4. Heat the oil in a large skillet. Add the leeks and sauté over medium-low heat until golden. Add the spinach in batches, covering and cooking until wilted to make room for all of it. Stir in the cashew cream, dill and matzo meal. Season with salt and pepper.
5. Break each matzo in half, and place in a shallow container. Cover with room-temperature water in a shallow container until slightly pliable (don’t let them get mushy), about 2 minutes; drain. Lightly oil a 9- by 13-inch casserole dish.
6. Layer the casserole as follows: line the bottom with a layer of matzos, using two matzos per layer. Follow with a layer of potato slices, half of the spinach mixture, and another layer of matzos. Repeat, ending with a layer of matzo.
7. Bake for 30 to 40 minutes, or until top is golden with spots of brown. Let stand for 10 minutes, then cut into squares to serve. If you will be topping with pine nuts, sprinkle them over the top about 10 minutes or so before the gratin is done, to allow them to get lightly toasted.
Yield: 8 to 10 servings
Nava Atlas’s Quinoa Pilaf
Contributed to “Vegan Holiday Kitchen” by Barbara Pollak, a longtime reader of Ms. Atlas’s, this pilaf is attractive when made with a combination of red and white quinoa, but either color can be used on its own. It is a veggie-filled way to celebrate quinoa’s becoming standard Passover fare.
1 1/2 cups quinoa, rinsed
3 cups prepared vegetable broth
3 tablespoons olive oil or other healthy vegetable oil
2 medium yellow or red onions, or 1 of each, quartered and thinly sliced
4 to 6 cloves garlic, minced
One 16-ounce bag shredded coleslaw cabbage
2 medium carrots, sliced
2 cups finely chopped broccoli florets
1 cup sliced cremini or baby bella mushrooms
2 teaspoons minced fresh ginger, or to taste
1/2 teaspoon dried basil
1/2 teaspoon dried thyme
2 tablespoons lemon juice, or to taste
Salt and freshly ground pepper to taste
1/2 cup minced fresh parsley
1/4 cup minced fresh dill, more or less to taste
1. Combine the quinoa with the broth in a large saucepan. Bring to a rapid simmer, then lower the heat, cover and simmer gently until the water is absorbed, about 15 minutes. Test to see if the quinoa is done to your liking; if needed, add another 1/2 cup water and simmer until absorbed.
2. Heat the oil in a large skillet or stir-fry pan. Add the onions and sauté over medium-low heat until translucent. Add the garlic and continue to sauté until the onion is golden.

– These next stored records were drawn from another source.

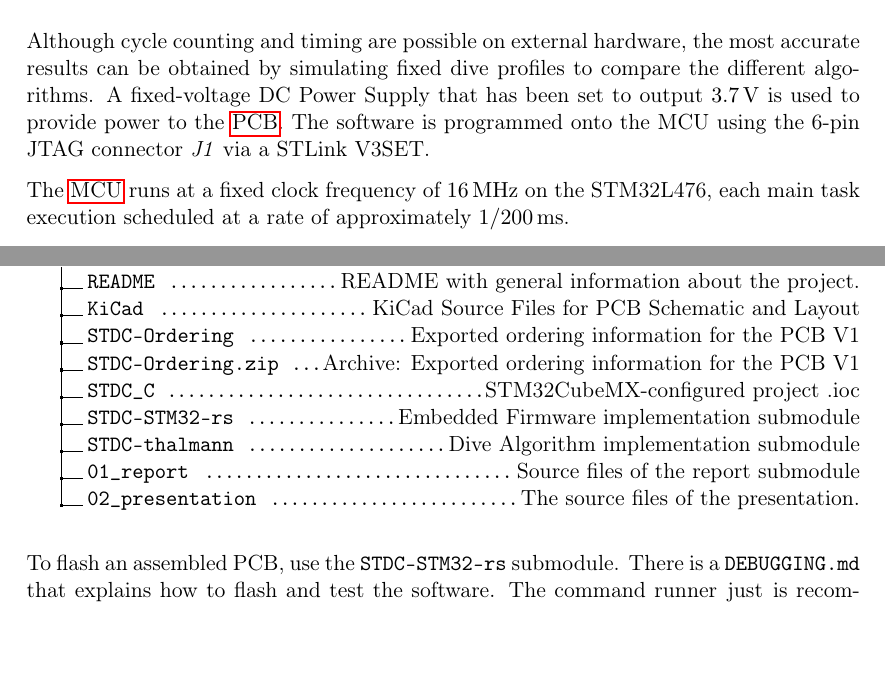
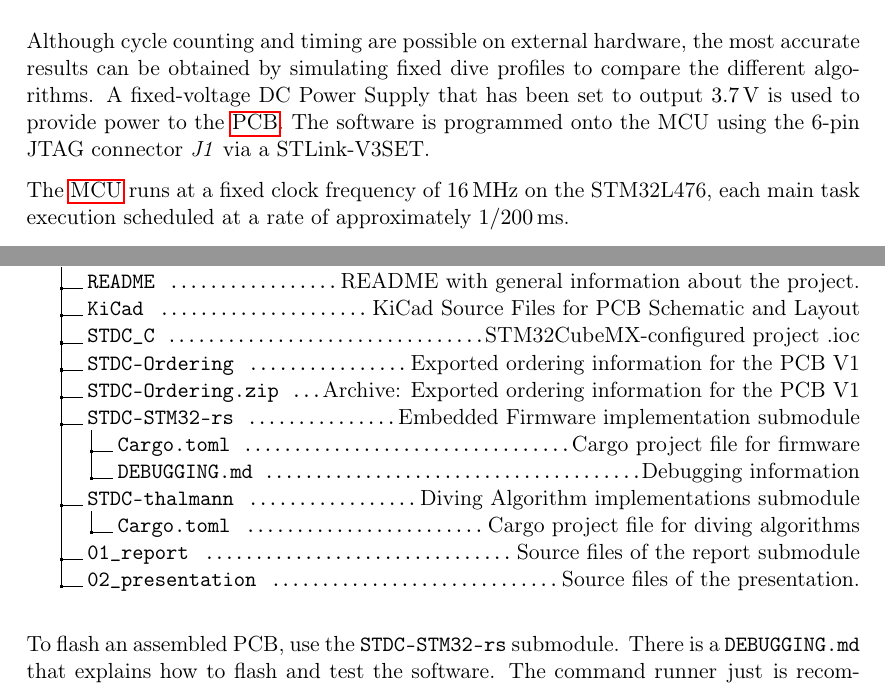
Before and after one commit to SebastianThomas/BachelorThesis, a LaTeX thesis (report_template.tex, which reads content/05_results.tex, content/z_01_appendix_examples.tex): two parts of pages 33 and 52 of 62, joined at a grey line, cut so that both start at the same text, the shorter picture padded with empty space. Compiled offline with pdfLaTeX.

Commit message:
Update text

```diff
--- a/content/05_results.tex
+++ b/content/05_results.tex
@@ -18,7 +18,7 @@
 
 Although cycle counting and timing are possible on external hardware, the most accurate results can be obtained by simulating fixed dive profiles to compare the different algorithms.
 A fixed-voltage DC Power Supply that has been set to output $\SI{3.7}{\volt}$ is used to provide power to the \gls{pcb}.
-The software is programmed onto the MCU using the 6-pin JTAG connector \emph{J1} via a STLink V3SET.
+The software is programmed onto the MCU using the 6-pin JTAG connector \emph{J1} via a STLink-V3SET.
 
 The \gls{mcu} runs at a fixed clock frequency of $\SI{16}{\mega\hertz}$ on the STM32L476, each main task execution scheduled at a rate of approximately $1 / \SI{200}{\milli\second}$.
 
--- a/content/z_01_appendix_examples.tex
+++ b/content/z_01_appendix_examples.tex
@@ -29,13 +29,16 @@
 .1 /.
   .2 README \DTcomment{README with general information about the project.}.
   .2 KiCad \DTcomment{KiCad Source Files for PCB Schematic and Layout}.
+  .2 STDC\_C \DTcomment{STM32CubeMX-configured project .ioc}.
   .2 STDC-Ordering \DTcomment{Exported ordering information for the PCB V1}.
   .2 STDC-Ordering.zip \DTcomment{Archive: Exported ordering information for the PCB V1}.
-  .2 STDC\_C \DTcomment{STM32CubeMX-configured project .ioc}.
   .2 STDC-STM32-rs \DTcomment{Embedded Firmware implementation submodule}.
-  .2 STDC-thalmann \DTcomment{Dive Algorithm implementation submodule}.
+    .3 Cargo.toml \DTcomment{Cargo project file for firmware}.
+    .3 DEBUGGING.md \DTcomment{Debugging information}.
+  .2 STDC-thalmann \DTcomment{Diving Algorithm implementations submodule}.
+    .3 Cargo.toml \DTcomment{Cargo project file for diving algorithms}.
   .2 01\_report \DTcomment{Source files of the report submodule}.
-  .2 02\_presentation \DTcomment{The source files of the presentation.}.
+  .2 02\_presentation \DTcomment{Source files of the presentation.}.
 }
 \end{flushleft}
 
```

3. Add the cabbage, carrots, broccoli, mushrooms, ginger, basil, thyme and lemon juice to the skillet. Turn the heat up to medium-high and stir-fry until the cabbage is tender-crisp, about 5 minutes.
4. Stir in the cooked quinoa, then season to taste with salt and pepper. Stir in the parsley and dill, remove from the heat, and serve.
Yield: 8 to 10 servings
More New York Times: http://well.blogs.nytimes.com/2013/03/22/a-vegan-passover/